[Exercise requirements]: If you see a picture in the data below, omit it and copy the rest exactly.

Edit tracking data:
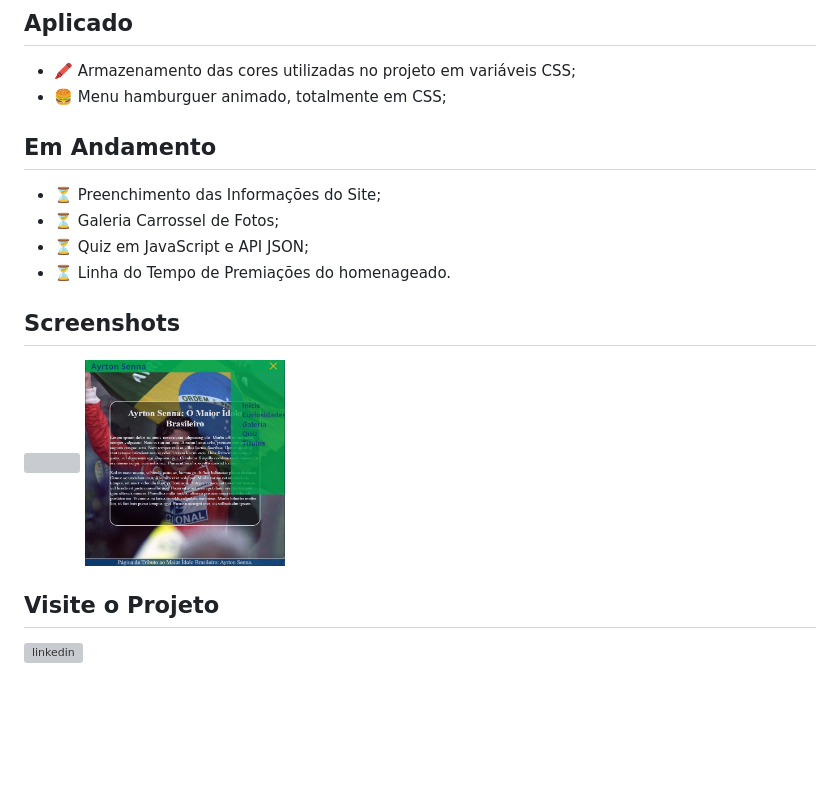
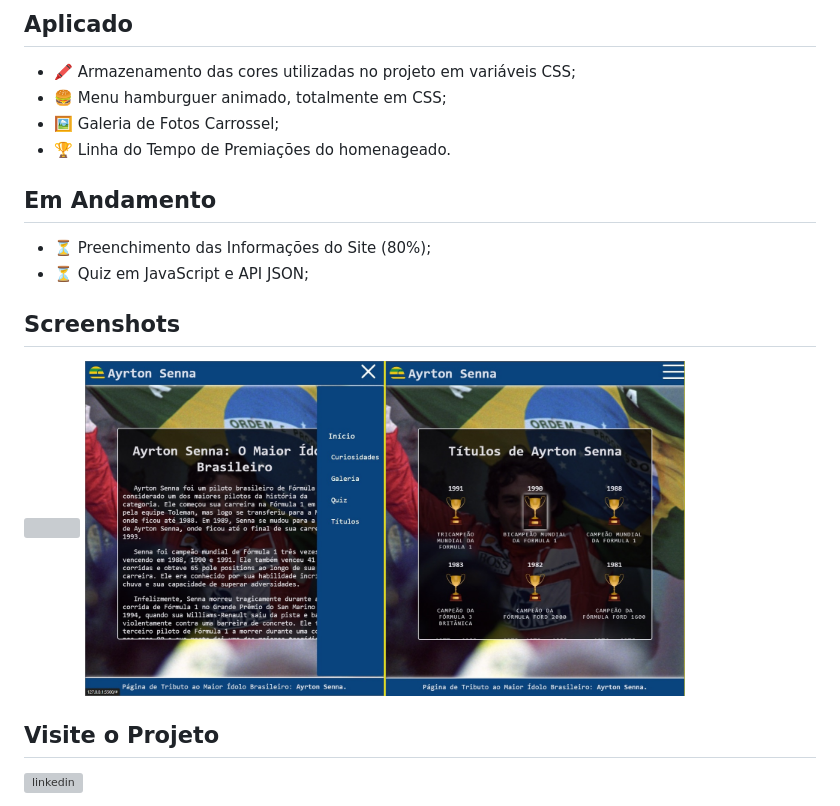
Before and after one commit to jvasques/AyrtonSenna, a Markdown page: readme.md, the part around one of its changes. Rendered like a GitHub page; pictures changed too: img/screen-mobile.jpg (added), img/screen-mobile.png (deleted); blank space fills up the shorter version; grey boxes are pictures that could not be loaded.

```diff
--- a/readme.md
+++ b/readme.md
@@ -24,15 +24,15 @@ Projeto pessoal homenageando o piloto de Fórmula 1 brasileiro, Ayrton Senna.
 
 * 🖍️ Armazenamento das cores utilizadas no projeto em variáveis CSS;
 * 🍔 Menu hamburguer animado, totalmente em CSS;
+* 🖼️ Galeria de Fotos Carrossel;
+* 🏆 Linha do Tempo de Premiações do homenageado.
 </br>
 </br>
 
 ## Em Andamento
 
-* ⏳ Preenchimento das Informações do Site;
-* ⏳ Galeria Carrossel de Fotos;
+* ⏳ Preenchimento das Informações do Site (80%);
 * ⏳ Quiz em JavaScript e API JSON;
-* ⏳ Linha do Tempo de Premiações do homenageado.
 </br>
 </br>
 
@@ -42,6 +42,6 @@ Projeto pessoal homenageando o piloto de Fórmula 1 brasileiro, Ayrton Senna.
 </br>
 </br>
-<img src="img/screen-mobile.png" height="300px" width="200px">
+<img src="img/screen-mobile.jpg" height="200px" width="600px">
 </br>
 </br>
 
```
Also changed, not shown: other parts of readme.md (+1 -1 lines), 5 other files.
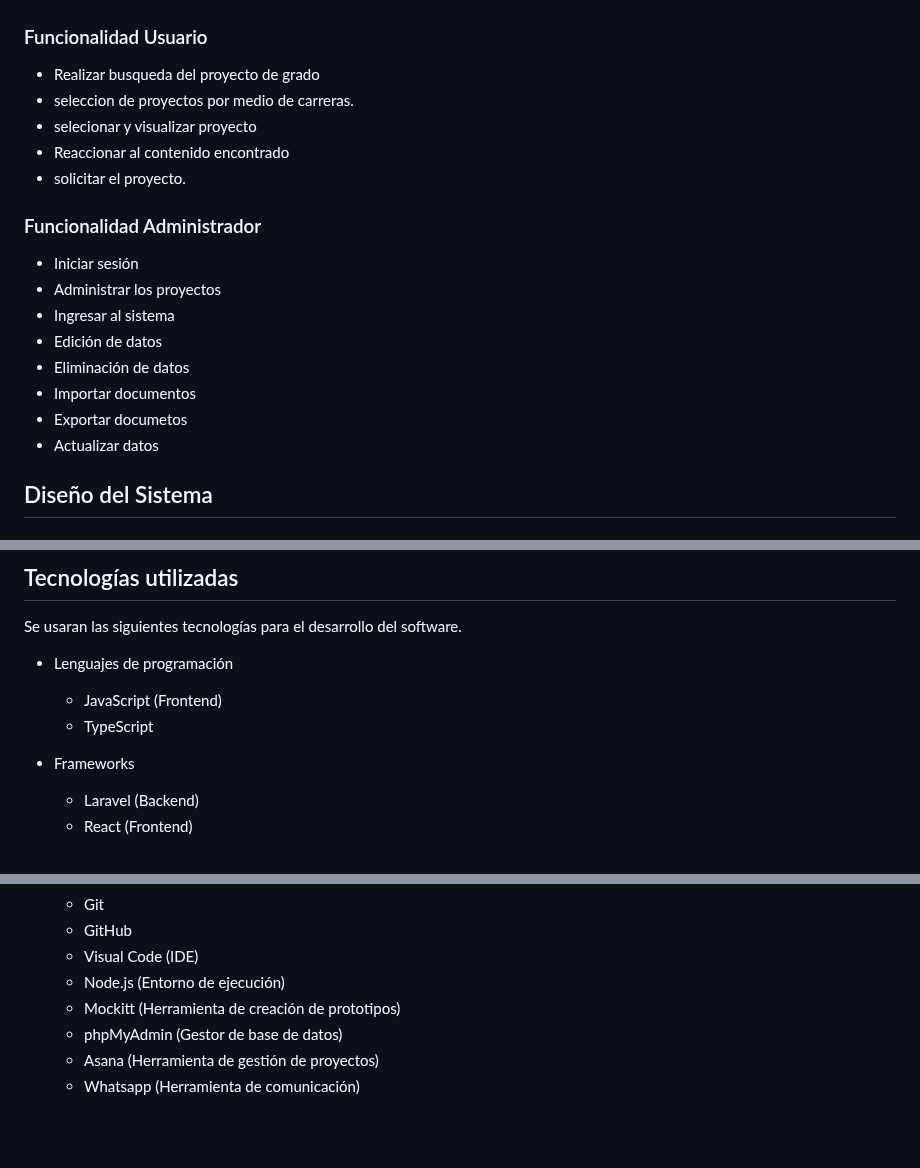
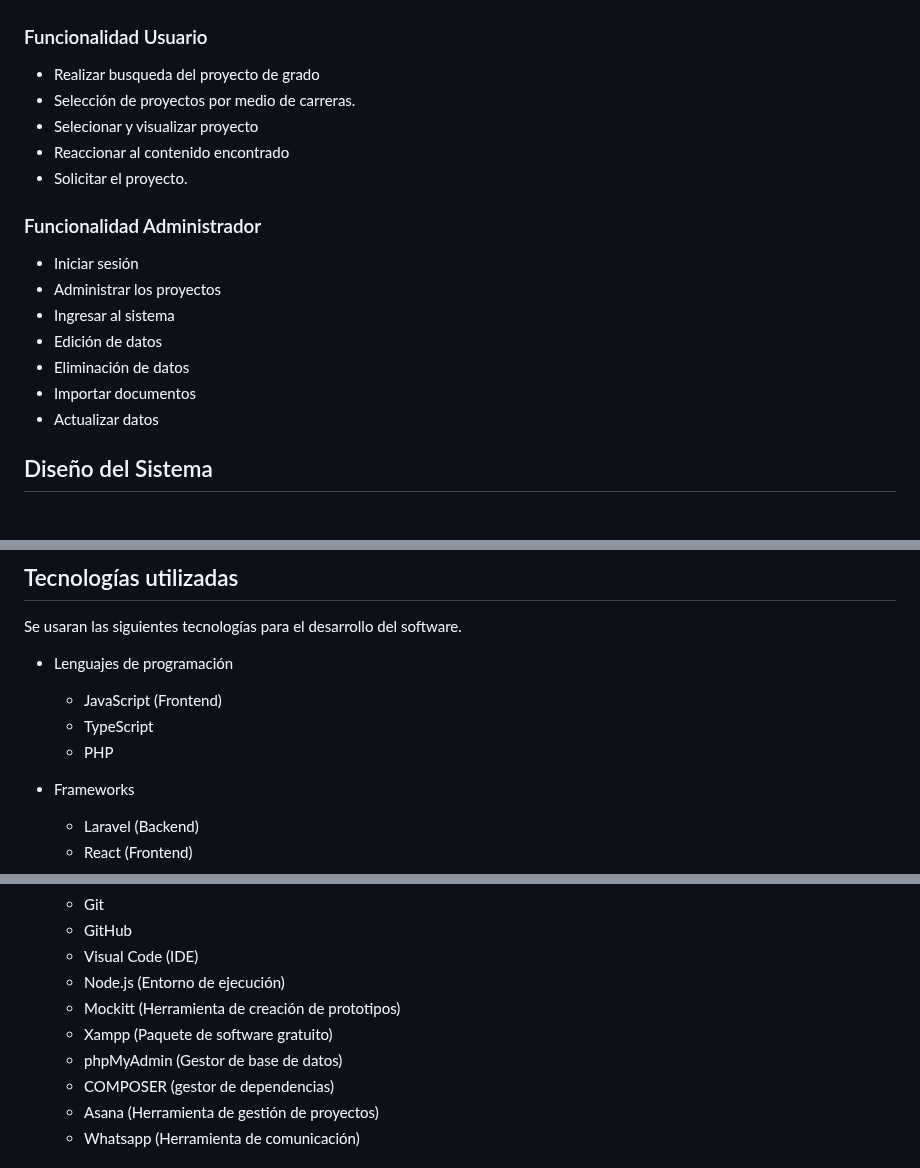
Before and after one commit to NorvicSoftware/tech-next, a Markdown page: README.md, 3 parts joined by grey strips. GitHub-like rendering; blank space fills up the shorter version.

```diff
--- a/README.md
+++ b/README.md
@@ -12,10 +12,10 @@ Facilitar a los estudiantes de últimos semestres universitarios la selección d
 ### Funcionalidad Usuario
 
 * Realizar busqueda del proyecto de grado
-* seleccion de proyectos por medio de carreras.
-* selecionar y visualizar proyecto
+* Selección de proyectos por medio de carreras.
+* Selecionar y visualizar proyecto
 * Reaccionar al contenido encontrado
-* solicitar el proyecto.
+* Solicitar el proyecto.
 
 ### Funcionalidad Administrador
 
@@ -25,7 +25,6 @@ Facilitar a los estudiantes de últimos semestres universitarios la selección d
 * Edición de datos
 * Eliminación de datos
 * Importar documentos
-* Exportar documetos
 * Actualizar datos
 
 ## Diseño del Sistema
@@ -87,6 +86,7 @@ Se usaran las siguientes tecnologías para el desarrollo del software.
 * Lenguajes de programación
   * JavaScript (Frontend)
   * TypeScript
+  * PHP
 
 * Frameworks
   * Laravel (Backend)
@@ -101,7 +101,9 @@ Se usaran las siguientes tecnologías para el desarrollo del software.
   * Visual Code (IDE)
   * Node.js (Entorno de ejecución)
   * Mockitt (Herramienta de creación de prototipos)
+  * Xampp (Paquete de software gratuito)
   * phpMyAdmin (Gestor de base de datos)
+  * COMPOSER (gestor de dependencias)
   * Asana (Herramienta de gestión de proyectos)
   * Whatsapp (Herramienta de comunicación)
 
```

[Exercise result]:
Before and after one commit to jvasques/AyrtonSenna, a Markdown page: readme.md, the part around one of its changes. Rendered like a GitHub page; pictures changed too: img/screen-mobile.jpg (added), img/screen-mobile.png (deleted); blank space fills up the shorter version; grey boxes are pictures that could not be loaded.

```diff
--- a/readme.md
+++ b/readme.md
@@ -24,15 +24,15 @@ Projeto pessoal homenageando o piloto de Fórmula 1 brasileiro, Ayrton Senna.
 
 * 🖍️ Armazenamento das cores utilizadas no projeto em variáveis CSS;
 * 🍔 Menu hamburguer animado, totalmente em CSS;
+* 🖼️ Galeria de Fotos Carrossel;
+* 🏆 Linha do Tempo de Premiações do homenageado.
 </br>
 </br>
 
 ## Em Andamento
 
-* ⏳ Preenchimento das Informações do Site;
-* ⏳ Galeria Carrossel de Fotos;
+* ⏳ Preenchimento das Informações do Site (80%);
 * ⏳ Quiz em JavaScript e API JSON;
-* ⏳ Linha do Tempo de Premiações do homenageado.
 </br>
 </br>
 
@@ -42,6 +42,6 @@ Projeto pessoal homenageando o piloto de Fórmula 1 brasileiro, Ayrton Senna.
 </br>
 </br>
-<img src="img/screen-mobile.png" height="300px" width="200px">
+<img src="img/screen-mobile.jpg" height="200px" width="600px">
 </br>
 </br>
 
```
Also changed, not shown: other parts of readme.md (+1 -1 lines), 5 other files.
Before and after one commit to NorvicSoftware/tech-next, a Markdown page: README.md, 3 parts joined by grey strips. GitHub-like rendering; blank space fills up the shorter version.

```diff
--- a/README.md
+++ b/README.md
@@ -12,10 +12,10 @@ Facilitar a los estudiantes de últimos semestres universitarios la selección d
 ### Funcionalidad Usuario
 
 * Realizar busqueda del proyecto de grado
-* seleccion de proyectos por medio de carreras.
-* selecionar y visualizar proyecto
+* Selección de proyectos por medio de carreras.
+* Selecionar y visualizar proyecto
 * Reaccionar al contenido encontrado
-* solicitar el proyecto.
+* Solicitar el proyecto.
 
 ### Funcionalidad Administrador
 
@@ -25,7 +25,6 @@ Facilitar a los estudiantes de últimos semestres universitarios la selección d
 * Edición de datos
 * Eliminación de datos
 * Importar documentos
-* Exportar documetos
 * Actualizar datos
 
 ## Diseño del Sistema
@@ -87,6 +86,7 @@ Se usaran las siguientes tecnologías para el desarrollo del software.
 * Lenguajes de programación
   * JavaScript (Frontend)
   * TypeScript
+  * PHP
 
 * Frameworks
   * Laravel (Backend)
@@ -101,7 +101,9 @@ Se usaran las siguientes tecnologías para el desarrollo del software.
   * Visual Code (IDE)
   * Node.js (Entorno de ejecución)
   * Mockitt (Herramienta de creación de prototipos)
+  * Xampp (Paquete de software gratuito)
   * phpMyAdmin (Gestor de base de datos)
+  * COMPOSER (gestor de dependencias)
   * Asana (Herramienta de gestión de proyectos)
   * Whatsapp (Herramienta de comunicación)
 
```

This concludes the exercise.